Step 2. Organize your annotations into wedding tables, including quotes and page numbers for reference, focusing on the shared ideas and information. [We also called this step the Synthesis Skeleton. That outline format may or may not have been useful for you.] Here are some possible suggestions that you might use to start the process. These may or may not be helpful; remember, only you can identify the common ideas shared in your sources:

  • each person’s explanation of their position on a term or concept as it relates to your question,
  • each person’s points about why this issue is important for individual’s to consider,
  • each person’s research approach to the writing-related question,
  • each person’s points about the evidence contained in this research, or
  • each person’s points about people who agree and disagree with them.

You may notice that, at times, the various voices talking and writing about your question share common viewpoints but perhaps reach those viewpoints by using different reasons. One of the challenges of writing a good synthesis is to make the judgment call whether you have one reason or two; you have to decide if it is indeed possible to agree on a point but to arrive at this point through different evidence.

When you have your paragraphs prepared, you will be able to see not only the big picture of how the voices in your conversation understand and have discussed your question but you can also see the specific reasons why they overlap and diverge.

Step 3. Using your tables and paragraphs, draft your Synthesis Essay. Again, this is not an argumentative essay; that is, you won’t be making your own argument for what needs to be done and why. Instead, you will talk about your sources, grouping them into a meaningful structure, and showing where and why they overlap and diverge. Your goal for now is to simply have a response that guides readers through the same information you’ve read, but we get the benefit of your guidance. You have, after all, done the thinking for us at this point.

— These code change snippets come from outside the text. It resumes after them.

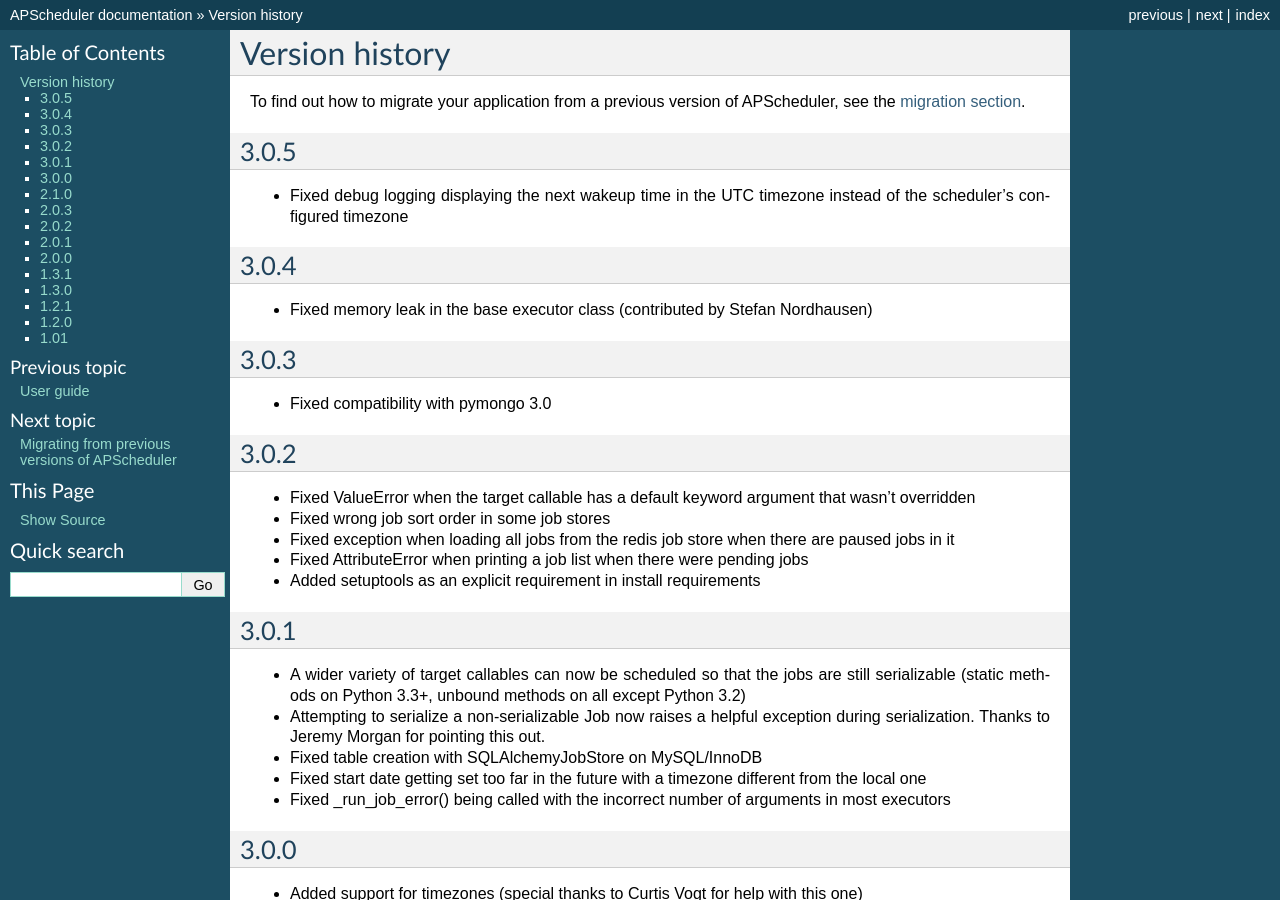
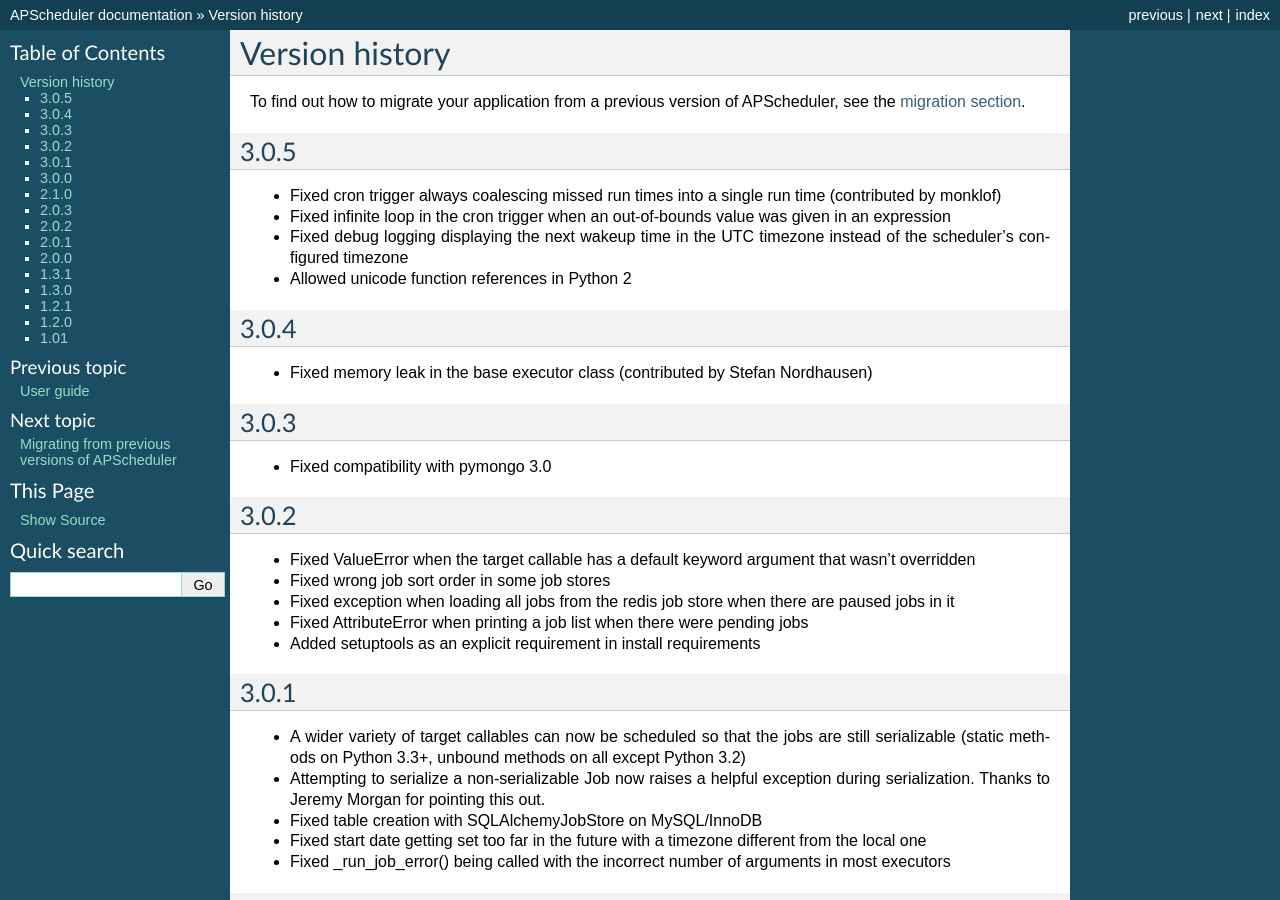
Before and after one commit to agronholm/apscheduler, a Sphinx documentation site: the page built from docs/versionhistory.rst, in a window 1280 px wide and 900 px high. Built offline with Sphinx 7.4.7, drawn with Linux system fonts in a browser that asks for light colours.

Commit message:
Updated version history

```diff
--- a/docs/versionhistory.rst
+++ b/docs/versionhistory.rst
@@ -4,12 +4,18 @@
 To find out how to migrate your application from a previous version of
 APScheduler, see the :doc:`migration section <migration>`.
 
-
 3.0.5
 -----
 
+* Fixed cron trigger always coalescing missed run times into a single run time
+  (contributed by monklof)
+
+* Fixed infinite loop in the cron trigger when an out-of-bounds value was given in an expression
+
 * Fixed debug logging displaying the next wakeup time in the UTC timezone instead of the
   scheduler's configured timezone
+
+* Allowed unicode function references in Python 2
 
 
 3.0.4
```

Again, a really useful synthesis essay

  1. explains the issue(s) by generalizing about what the sources say are the important questions or positions to consider (and your opinion on the issue should not be apparent);
  2. is organized around claims regarding the significant questions or issues related to the subject; it synthesizes the sources (puts them in conversation with one another);
  3. provides adequate support for claims made regarding the issue by effectively summarizing and quoting from sources;
  4. effectively integrates source material, making clear distinctions between the writer’s language and the language of sources;
  5. uses correct citation format within the text and in the list of Works Cited (MLA Style); and
  6. sentences are clear, complete, varied, and relatively free of error.



  • Has a specific, focused research question that controls the essay, and that educated but skeptical readers would consider reasonable.
  • Has a title that explains the focus of the paper.
  • Explains the relevance of discussing this topic or question clearly.
  • Has an introduction that orients the reader to the topic at hand.
  • Describes the topic/question/tension/conflict.
  • Brings current sources into the explanation of the topic
  • Sources are relative to the topic, not simply chosen without careful reading.
  • Quotes and paraphrases are carefully, not haphazardly, chosen and augment the essay.
  • Demonstrates the significance of each of the sources
  • Engages the reader through control over topic in his/her own voice (the research does not control the essay—you do).


  • Connection among sources, not merely a cataloguing of them.
  • The narrative is organized in an engaging format: the important points of the conversation are organized so that they are emphasized.
  • Sustains the focus of the paper.
  • Writer has control over the sources.
  • Transitions/connections between ideas and paragraphs.
  • Sentence variation.
  • Uses “quote burger” technique.
  • Introduces sources effectively.
  • Has own description in the text, not merely quoting bunches of material.


  • Grammatically correct; none to very few grammatical mistakes.
  • Demonstrates facility with language.
  • Flows smoothly (sentences varied, active verbs.